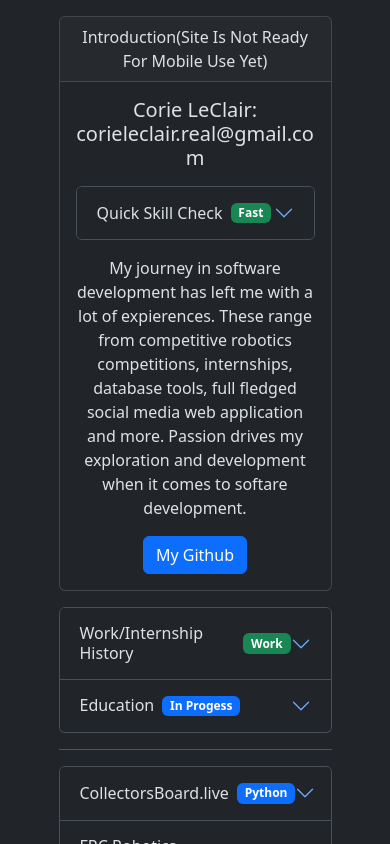
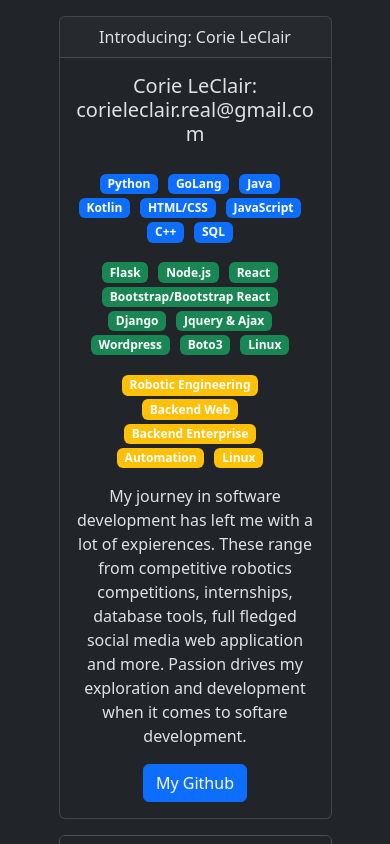
Before and after one commit to corie-lc/portfolio, a React (Create React App) app: page / in a window 390 px wide. Shown: the top 844 px of the page. Built offline with nearby package versions, Linux system fonts and the light colour scheme.

Commit message:
fixed mobile view issue

```diff
--- a/src/App.js
+++ b/src/App.js
@@ -221,7 +221,7 @@ function ToolBadges() {
 
 function LangBadges() {
   return (
-    <div style={{width: "20px;", float: "left"}}  className="mb-3" direction="horizontal" gap={2}>
+    <div style={{width: "20px;", float: "left"}}  className="mb-3 mt-3" direction="horizontal" gap={2}>
       <Badge style={{marginRight: "10px"}} bg="primary">Python</Badge>
       <Badge style={{marginRight: "10px"}} bg="primary">GoLang</Badge>
       <Badge style={{marginRight: "10px"}} bg="primary">Java</Badge>
@@ -250,12 +250,20 @@ function InterestBadges() {
 function IntroCard() {
   return (
     <Card className="mt-3 mb-3 ">
-      <Card.Header>Introduction(Site Is Not Ready For Mobile Use Yet)</Card.Header>
+      <Card.Header>Introducing: Corie LeClair </Card.Header>
       <Card.Body>
         <Card.Title>Corie LeClair: corieleclair.real@gmail.com</Card.Title>
 
         <Card.Text>
-        <QuickOverView />
+        <LangBadges />
+        <br />
+        <ToolBadges/>
+        <br />
+
+        <InterestBadges/>
+        <br />
+        <br />
+        <br />
         <div>
         My journey in software development has left me with a lot of expierences. These range from competitive robotics competitions, internships, database tools, full fledged social media web application and more. Passion drives my exploration and development when it comes to softare development.
         </div>
@@ -266,26 +274,6 @@ function IntroCard() {
   );
 }
 
-function QuickOverView () {
-  return (
-    <Accordion className='mt-3 mb-3 b-0'>
-      <Accordion.Item eventKey="0">
-        <Accordion.Header>Quick Skill Check  <Badge className='ms-2' bg="success">Fast</Badge></Accordion.Header>
-        <Accordion.Body>
-        <LangBadges />
-        <br />
-        <ToolBadges/>
-        <br />
-
-        <InterestBadges/>
-        <br />
-        <br />
-        <br />
-        </Accordion.Body>
-      </Accordion.Item>
-    </Accordion>
-  )
-}
 
 function HistoryContactAccord() {
   return (
```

* ACTION ITEM *
Reproduce the listing exactly, images omitted.

* SOLUTION *
Before and after one commit to corie-lc/portfolio, a React (Create React App) app: page / in a window 390 px wide. Shown: the top 844 px of the page. Built offline with nearby package versions, Linux system fonts and the light colour scheme.

Commit message:
fixed mobile view issue

```diff
--- a/src/App.js
+++ b/src/App.js
@@ -221,7 +221,7 @@ function ToolBadges() {
 
 function LangBadges() {
   return (
-    <div style={{width: "20px;", float: "left"}}  className="mb-3" direction="horizontal" gap={2}>
+    <div style={{width: "20px;", float: "left"}}  className="mb-3 mt-3" direction="horizontal" gap={2}>
       <Badge style={{marginRight: "10px"}} bg="primary">Python</Badge>
       <Badge style={{marginRight: "10px"}} bg="primary">GoLang</Badge>
       <Badge style={{marginRight: "10px"}} bg="primary">Java</Badge>
@@ -250,12 +250,20 @@ function InterestBadges() {
 function IntroCard() {
   return (
     <Card className="mt-3 mb-3 ">
-      <Card.Header>Introduction(Site Is Not Ready For Mobile Use Yet)</Card.Header>
+      <Card.Header>Introducing: Corie LeClair </Card.Header>
       <Card.Body>
         <Card.Title>Corie LeClair: corieleclair.real@gmail.com</Card.Title>
 
         <Card.Text>
-        <QuickOverView />
+        <LangBadges />
+        <br />
+        <ToolBadges/>
+        <br />
+
+        <InterestBadges/>
+        <br />
+        <br />
+        <br />
         <div>
         My journey in software development has left me with a lot of expierences. These range from competitive robotics competitions, internships, database tools, full fledged social media web application and more. Passion drives my exploration and development when it comes to softare development.
         </div>
@@ -266,26 +274,6 @@ function IntroCard() {
   );
 }
 
-function QuickOverView () {
-  return (
-    <Accordion className='mt-3 mb-3 b-0'>
-      <Accordion.Item eventKey="0">
-        <Accordion.Header>Quick Skill Check  <Badge className='ms-2' bg="success">Fast</Badge></Accordion.Header>
-        <Accordion.Body>
-        <LangBadges />
-        <br />
-        <ToolBadges/>
-        <br />
-
-        <InterestBadges/>
-        <br />
-        <br />
-        <br />
-        </Accordion.Body>
-      </Accordion.Item>
-    </Accordion>
-  )
-}
 
 function HistoryContactAccord() {
   return (
```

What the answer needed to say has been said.